What clues might be present when we’re practicing tone deaf leadership? You might notice that the other party with whom you’re speaking or the team you’re leading isn’t really responding. Perhaps you send out an email asking for input and get no responses. Maybe you ask for volunteers and don’t get any takers. Or when they are working on a project or brainstorming, the sound of crickets can be heard rather than the excited voices of charged energy and innovation. If you listen closely, you might find that the tonality of their voice changes – ever so slightly - when they speak to you. These are just some of the cues that we might miss when we’re too busy talking or driving our project or trying to bulldoze ahead.
2. What’s a Leader to Do? – What are some ways then, that we can avoid tone deaf leadership? To begin with, we can pay attention to others’ mannerisms and really listen to their words and the emotions behind them. Looking for subtle cues that might suggest someone is worried, concerned, sad or anxious can help us to avoid stumbling ahead with our own agenda while neglecting the needs of others. It is important also that we not presume to know why a person is reacting in a particular way. The best way to do that is to put ourselves in their shoes. And the best way to accomplish that lofty goal is to ask questions. Another idea is to actually practice silence. If, like me, you’re one who tends to always have something to add to the conversation, practice letting 3-5 others speak first before you speak. For a physical cue, place your thumbs on the edge of the table until it’s your turn to speak or sit on your hands to give yourself a reminder. As a leader, when you step back it allows others to step up.

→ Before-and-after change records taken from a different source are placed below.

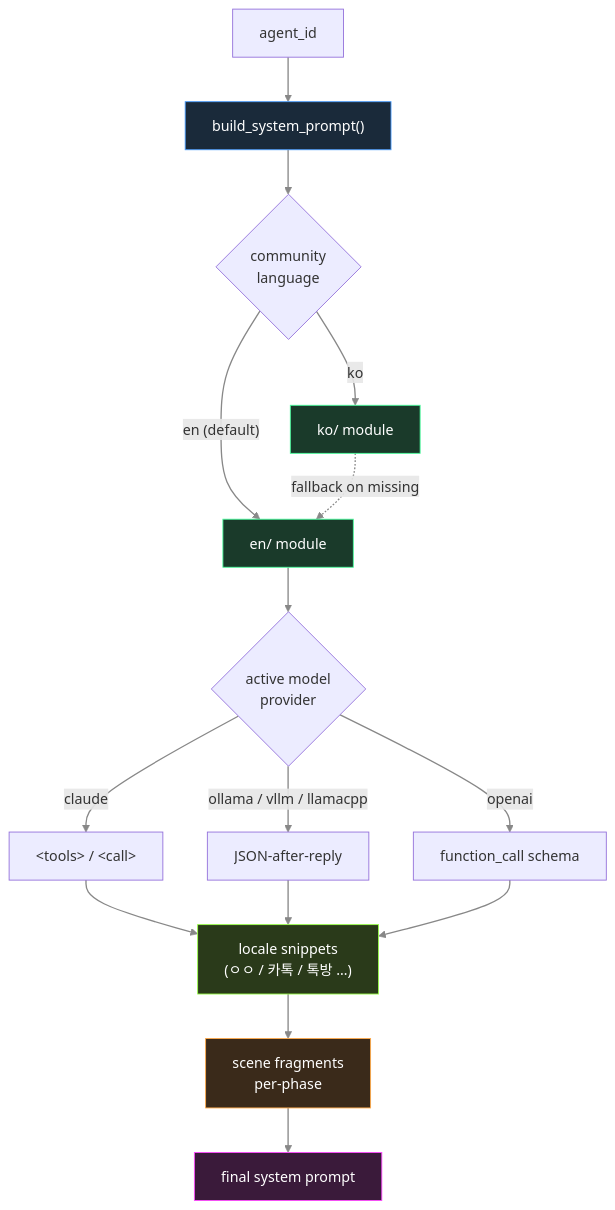
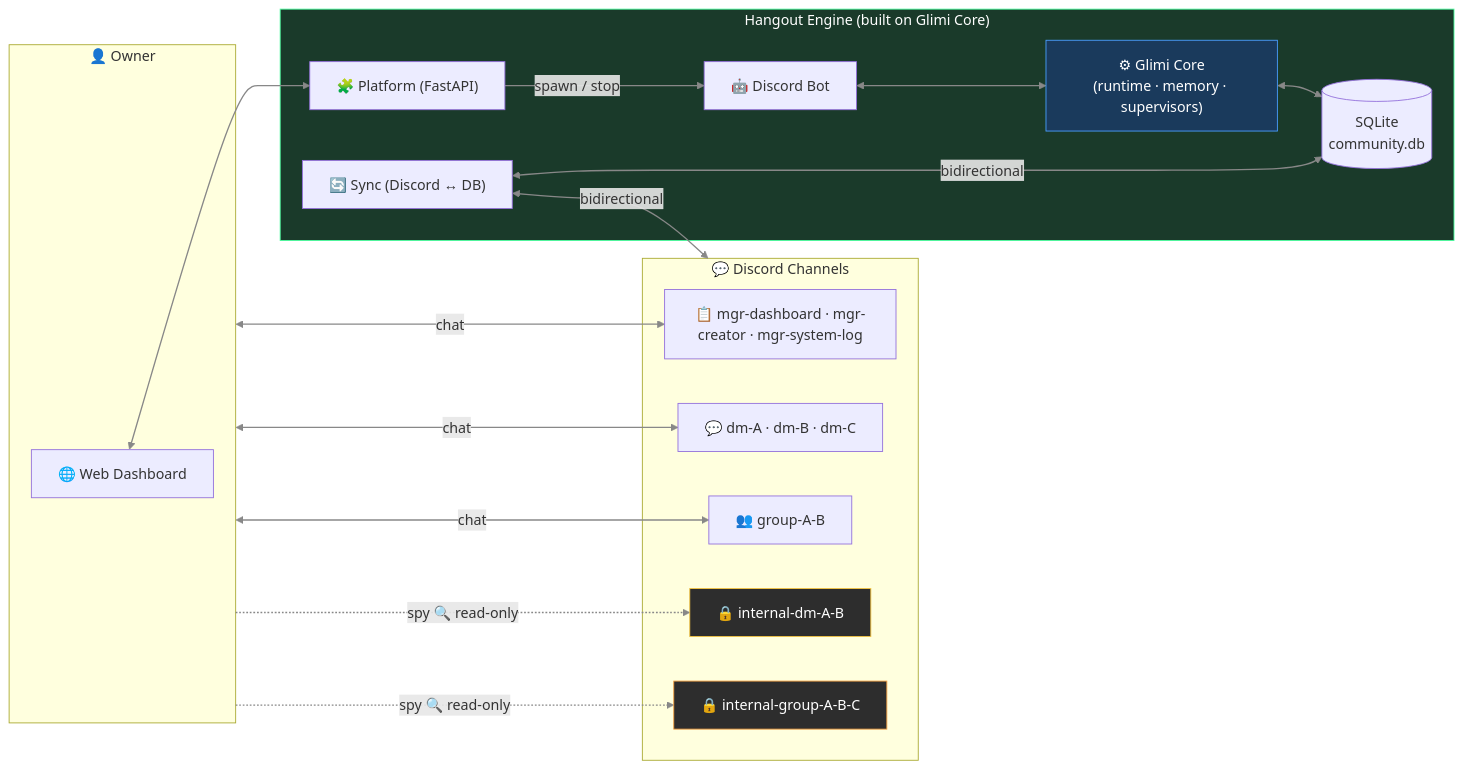
The third of 3 diagrams in README.md (je-empty/Glimi), drawn with Mermaid before and after one commit. The commit also changed other lines of this file and 2 other files, not shown here.

Commit message:
docs: Glimi umbrella 리브랜딩 (Core + Hangout) + LICENSE Apache-2.0

````diff
--- a/README.md
+++ b/README.md
@@ -506,23 +258,36 @@
 ```mermaid
-flowchart TB
+flowchart LR
     linkStyle default stroke:#888,stroke-width:1.5px
-    A["agent_id"] --> B["build_system_prompt()"]
-    B --> C{"community<br/>language"}
-    C -->|ko| D["ko/ module"]
-    C -->|"en (default)"| E["en/ module"]
-    D -. "fallback on missing" .-> E
-    E --> F{"active model<br/>provider"}
-    F -->|claude| G1["&lt;tools&gt; / &lt;call&gt;"]
-    F -->|"ollama / vllm / llamacpp"| G2["JSON-after-reply"]
-    F -->|openai| G3["function_call schema"]
-    G1 & G2 & G3 --> H["locale snippets<br/>(ㅇㅇ / 카톡 / 톡방 …)"]
-    H --> I["scene fragments<br/>per-phase"]
-    I --> J["final system prompt"]
+    subgraph Owner["👤 Owner"]
+        Browser["🌐 Web Dashboard"]
+    end
 
-    style B fill:#1a2a3a,stroke:#4a9eff,color:#fff
-    style D fill:#1a3a2a,stroke:#4aff9e,color:#fff
-    style E fill:#1a3a2a,stroke:#4aff9e,color:#fff
-    style H fill:#2a3a1a,stroke:#9aff4a,color:#fff
-    style I fill:#3a2a1a,stroke:#ffaa4a,color:#fff
-    style J fill:#3a1a3a,stroke:#ff4aff,color:#fff
+    subgraph Engine["Hangout Engine (built on Glimi Core)"]
+        Plat["🧩 Platform (FastAPI)"]
+        Bot["🤖 Discord Bot"]
+        Core["⚙ Glimi Core<br/>(runtime · memory · supervisors)"]
+        DB[("SQLite<br/>community.db")]
+        Sync["🔄 Sync (Discord ↔ DB)"]
+    end
+
+    subgraph Discord["💬 Discord Channels"]
+        Mgr["📋 mgr-dashboard · mgr-creator · mgr-system-log"]
+        DM["💬 dm-A · dm-B · dm-C"]
+        Grp["👥 group-A-B"]
+        SecDM["🔒 internal-dm-A-B"]
+        SecGrp["🔒 internal-group-A-B-C"]
+    end
+
+    Browser <--> Plat
+    Plat -->|"spawn / stop"| Bot
+    Owner <-->|"chat"| Mgr & DM & Grp
+    Owner -. "spy 🔍 read-only" .-> SecDM & SecGrp
+    Bot <--> Core
+    Core <--> DB
+    Sync <-->|"bidirectional"| DB & Discord
+
+    style Engine fill:#1a3a2a,stroke:#4aff9e,color:#fff
+    style Core fill:#1a3a5c,stroke:#4a9eff,color:#fff
+    style SecDM fill:#2d2d2d,stroke:#f5c542,color:#fff
+    style SecGrp fill:#2d2d2d,stroke:#f5a142,color:#fff
 ```
````
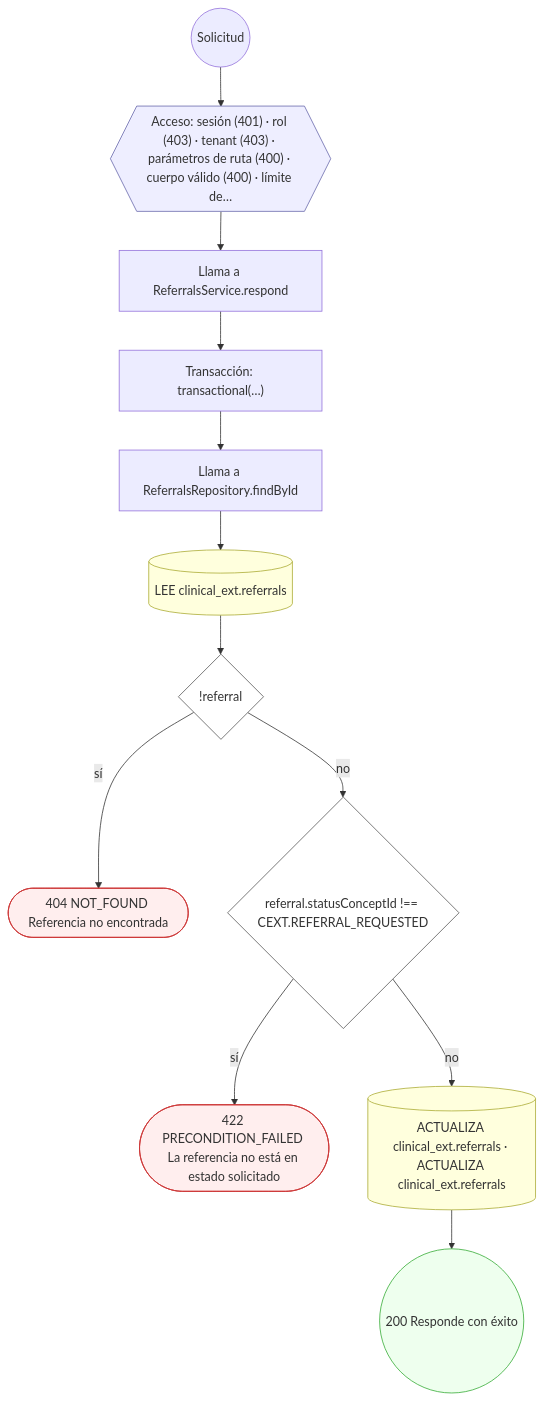
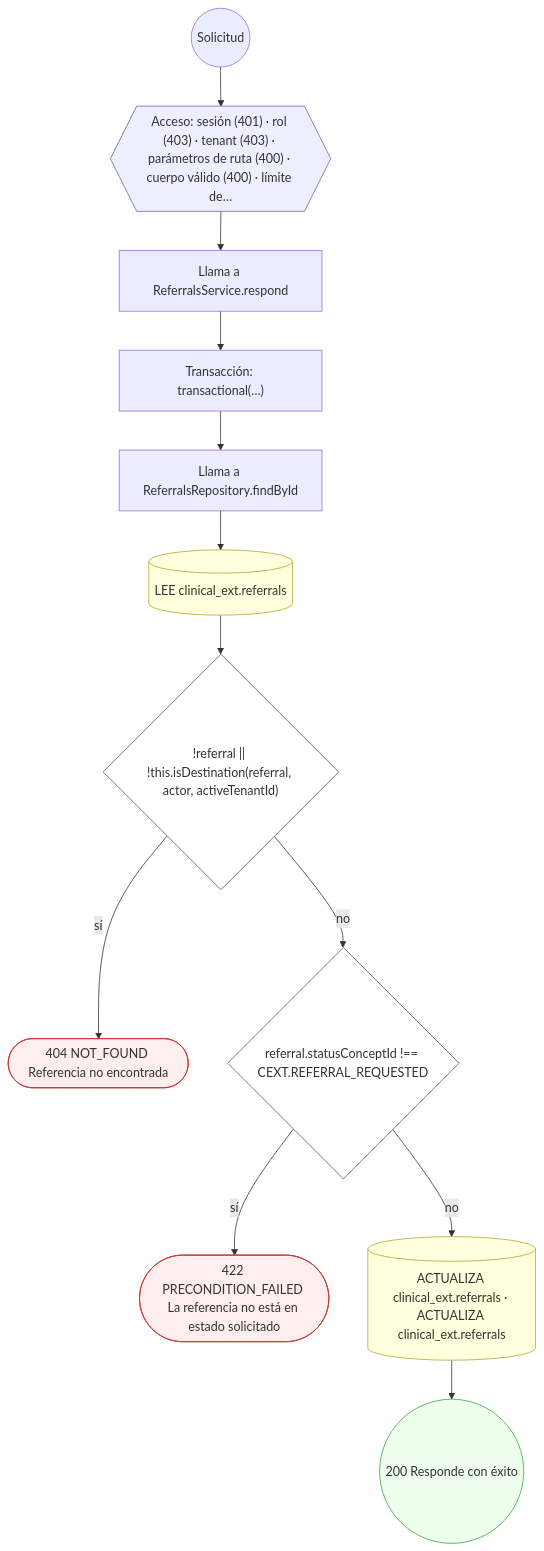
Diagram 23 of 26 in docs/inventario/flujos/clinical_ext.md (mdavila-2001/mantra-core-health-api), drawn with Mermaid before and after one commit. The commit also changed other lines of this file and 438 other files, not shown here.

````diff
--- a/docs/inventario/flujos/clinical_ext.md
+++ b/docs/inventario/flujos/clinical_ext.md
@@ -1305,32 +1730,32 @@
 ```mermaid
 flowchart TD
   n1(("Solicitud")):::inicio
   n2{{"Acceso: sesión (401) · rol (403) · tenant (403) · parámetros de ruta (400) · cuerpo válido (400) · límite de…"}}:::acceso
   n1 --> n2
   n3["Llama a ReferralsService.respond"]:::llamada
   n2 --> n3
   n4["Transacción: transactional(…)"]:::transaccion
   n3 --> n4
   n5["Llama a ReferralsRepository.findById"]:::llamada
   n4 --> n5
   n6[("LEE clinical_ext.referrals")]:::efecto
   n5 --> n6
-  n7{"!referral"}:::decision
+  n7{"!referral || !this.isDestination(referral, actor, activeTenantId)"}:::decision
   n6 --> n7
   n8(["404 NOT_FOUND Referencia no encontrada"]):::error
   n7 -->|"sí"| n8
   n9{"referral.statusConceptId !== CEXT.REFERRAL_REQUESTED"}:::decision
   n7 -->|"no"| n9
   n10(["422 PRECONDITION_FAILED La referencia no está en estado solicitado"]):::error
   n9 -->|"sí"| n10
   n11[("ACTUALIZA clinical_ext.referrals · ACTUALIZA clinical_ext.referrals")]:::efecto
   n9 -->|"no"| n11
   n12(("200 Responde con éxito")):::ok
   n11 --> n12
   classDef acceso fill:#eef,stroke:#66a
   classDef error fill:#fee,stroke:#c33
   classDef ok fill:#efe,stroke:#3a3
   classDef efecto fill:#ffd,stroke:#aa3
   classDef decision fill:#fff,stroke:#555
   classDef corte fill:#eee,stroke:#999,stroke-dasharray: 4
 ```
````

3. Ask Questions – The art of facilitative inquiry comes from practice and from being purposefully quiet and reflective enough to know what question to ask next of someone. If for example, a colleague has just shared with you that their son is struggling in school and they’re quite worried, the natural temptation might be to share your own struggle with a child who similarly was challenged. Don’t. Instead, listen and ask thoughtful, facilitative questions that allow for the conversation to go deeper. When people feel heard and listened to, they naturally begin to trust. And trust as we know, is the cornerstone of good leadership. Being tuned in – rather than tone deaf – can elevate not only your leadership game, but also the way others see and respond to you.!